1. One unit of miniature drawings-study of the face.
Reason: portraits of Greco in the “The Burial of the Count of Orgaz”. When you observe the expressions of faces in the forenamed work, you recognise all possible existential stances of people vis-à-vis death: despite the enormous changes mankind has been subjected to through time, the underlying core of its existence is recognizable. If you remove the clothing, which is typical of that era, both Fayum mummy portraits and the portraits of Rembrandt lead to the same conclusion.
Their look reflects something topical.
I attempted to copy these portraits as simply as possible. I drew persons of my social milieu live and myself based on photos. By offering many drawings together in small sections, what I am trying to do is make the spectator’s eye meet that of the portrayed persons disregarding the time separating them.
2. Faces – Monotypes

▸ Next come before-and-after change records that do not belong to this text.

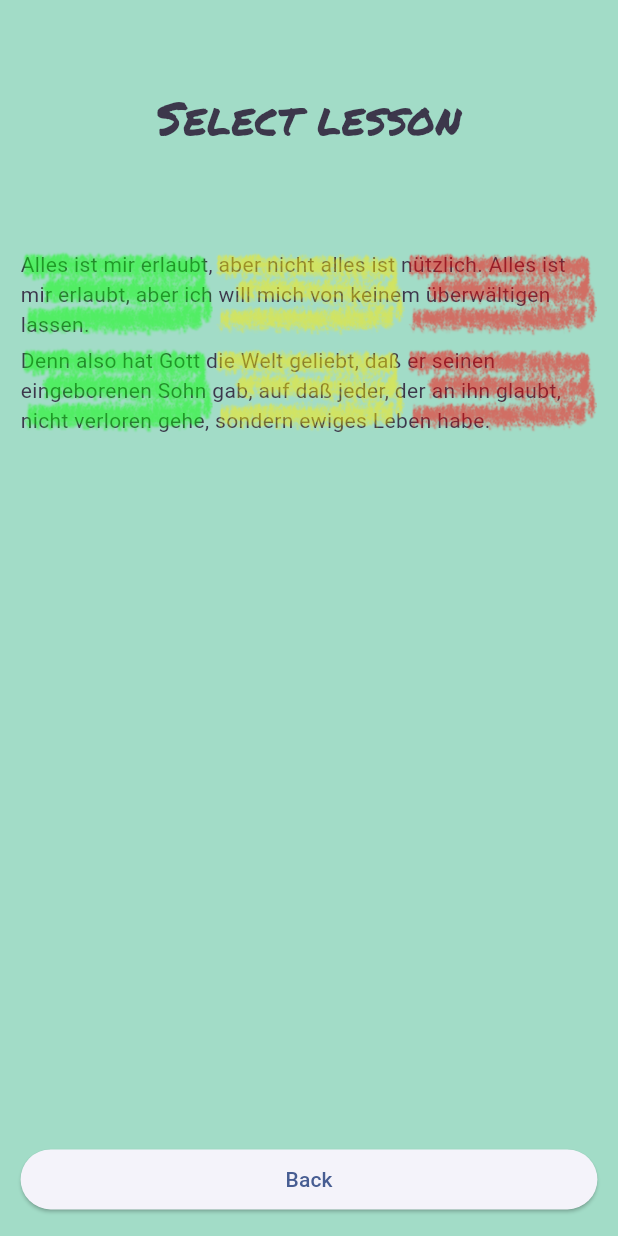
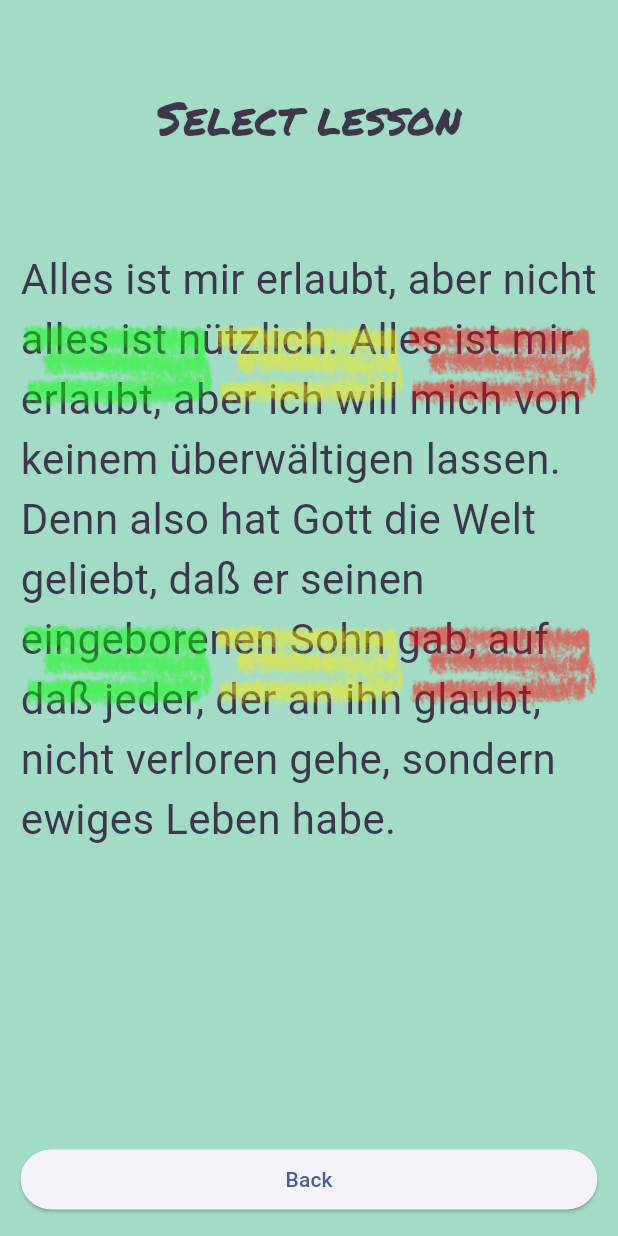
Before and after one commit to Paradoxianer/flying_words, a Flutter app: the LevelSelectionScreen screen opened by its route, on a phone screen of 412 x 824 dp. Run offline on Flutter 3.47's test engine with Material 2 defaults, Android fonts, the phone set to English and light mode, and no system bars; our stand-ins replace audioplayers, firebase_core, firebase_crashlytics, go_router, google_mobile_ads, in_app_purchase and 1 more; missing offline and left inert: games_services; accounts and stored records are empty.

Commit message:
make the font two times bigger than the default font to make it more readable

```diff
--- a/lib/src/level_selection/difficulty_row.dart
+++ b/lib/src/level_selection/difficulty_row.dart
@@ -14,10 +14,13 @@ class DifficultyRow extends StatelessWidget {
   Widget build(BuildContext context) {
     return Expanded(
         child: Stack(
+          alignment: Alignment.centerLeft,
       children: <Widget>[
         Expanded(
         child: Text(level.text,
-        softWrap: true)),
+        softWrap: true,
+        style: DefaultTextStyle.of(context).style.apply(fontSizeFactor: 2.0),
+        )),
         Row(
             children: Difficulty.values
                 .map<Widget>((e) =>
```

Due to my obsession with simplicity in my expressive means, colour in the 2nd section of faces-monotypes adds emotional intensity while detecting an archetypal touch, thus avoiding realism.
3. Faces of Refugees
The same approach vis-à-vis the face includes faces of refugees, mainly children, drawing material from topical photos, which actually put our meaning of life and faith in life itself to the test today.
In an era flooded by pictures, loose commitments and gloomy everyday life, meeting the eye of the other person and the creative act of man, in which the body also participates – which in my case is painting – may give us hope that the end of humanity is not approaching.
Awe is the word I would use, if I had to put my impression in a nutshell, as I encounter these faces and their compositions. As I am not religious I have to clarify that this is about human awe: a dive into humanity through their eyes or maybe OUR eyes. It is not therefore accidental that Mato Ioannidou makes a reference to Greco: the artist par excellence who humanized the divine.
Human awe means awe for all of us, us as a genealogy, us as species, us as an infinite series, us as mirrors of ourselves. The refugees depicted not as unashamedly isolated, not as objects of artistic exploitation, but precisely entangled with us. The refugees are amongst us, as we all could have been or become refugees. This exhibition is perhaps for me the first acceptable artistic engagement with the refugees’ crisis. The refugees as part of the multitude. It is in this multitude after all that past and present co-exist, the faces of the refugees and of the non-refugees, and it is only the challenge of such a conjunction that moves forward the act of seeing and the act of thinking.
Humans are of the past and of the present, they are men and women, refugees and non-refugees, children and adults, they are beings with a gaze. It is because of the gaze that painting exists. It is because of the eyes and for the eyes. This homage to the eyes and to the gaze is read as a bet, a challenge, a resilience test. We know that many people cannot look each other in the eye. Such a communication bridge demands an internal continuity, an inside folding into the outside. If there is a break in this transfer, the gaze hangs as a rope cut. The artist agonizes for those who bear the weight of the gaze throughout the centuries.
These paintings for us, the non-believers, are equivalent to a confession of faith.